Determine how many of the lines below hold the word "class". Give the number and nothing else.

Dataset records
###

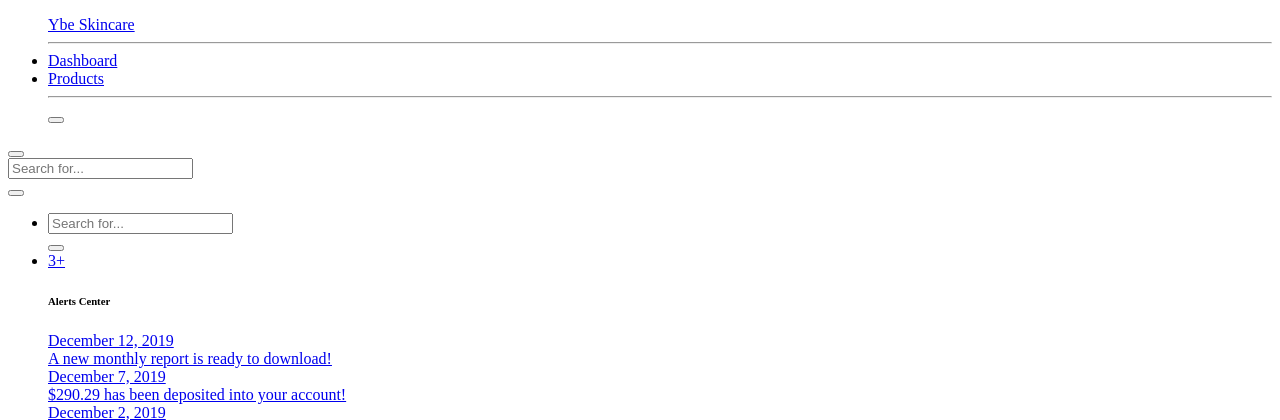
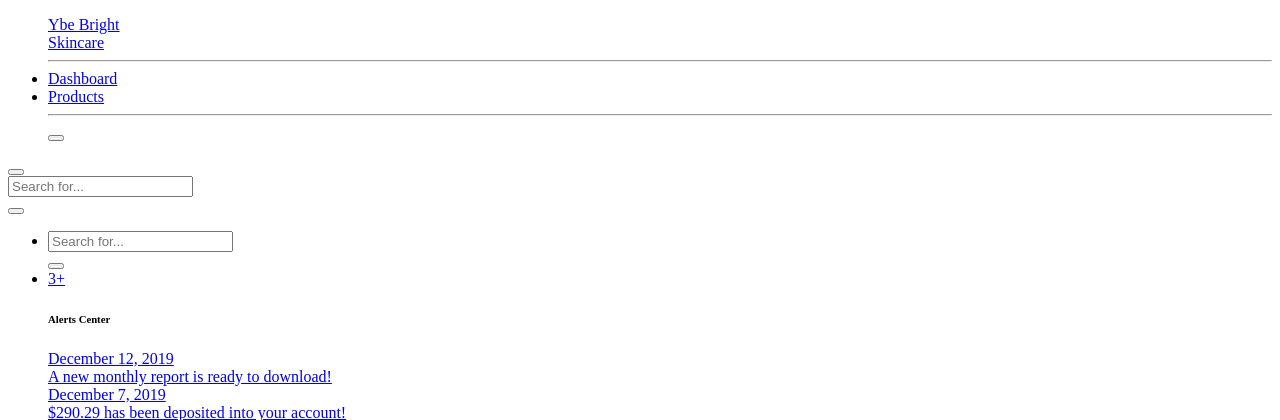
Before and after one commit to DudunbOt/ybe-skincare, a Yii app: template backend/views/site/index.php in a window 1280 px wide. Shown: the top 420 px of the page. Run offline with PHP 8.4 and a stand-in for Yii, Linux system fonts and the light colour scheme; the template is opened without the code that fills it, so the values that code supplies are empty; some libraries are stand-ins or nearby versions.

Commit message:
changing web title on backend

```diff
--- a/backend/views/layouts/main.php
+++ b/backend/views/layouts/main.php
@@ -36,7 +36,7 @@ AppAsset::register($this);
             <!-- <div class="sidebar-brand-icon rotate-n-15">
                 <i class="fas fa-laugh-wink"></i>
             </div> -->
-            <div class="sidebar-brand-text mx-3">Ybe Skincare</div>
+            <div class="sidebar-brand-text mx-3">Ybe Bright <br> Skincare</div>
         </a>
 
         <!-- Divider -->
--- a/backend/views/site/index.php
+++ b/backend/views/site/index.php
@@ -2,7 +2,7 @@
 
 /** @var yii\web\View $this */
 
-$this->title = 'My Yii Application';
+$this->title = 'Admin - Ybe Bright Skincare';
 ?>
 <div class="site-index">
 
```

###

> [Reply to the exercise] 5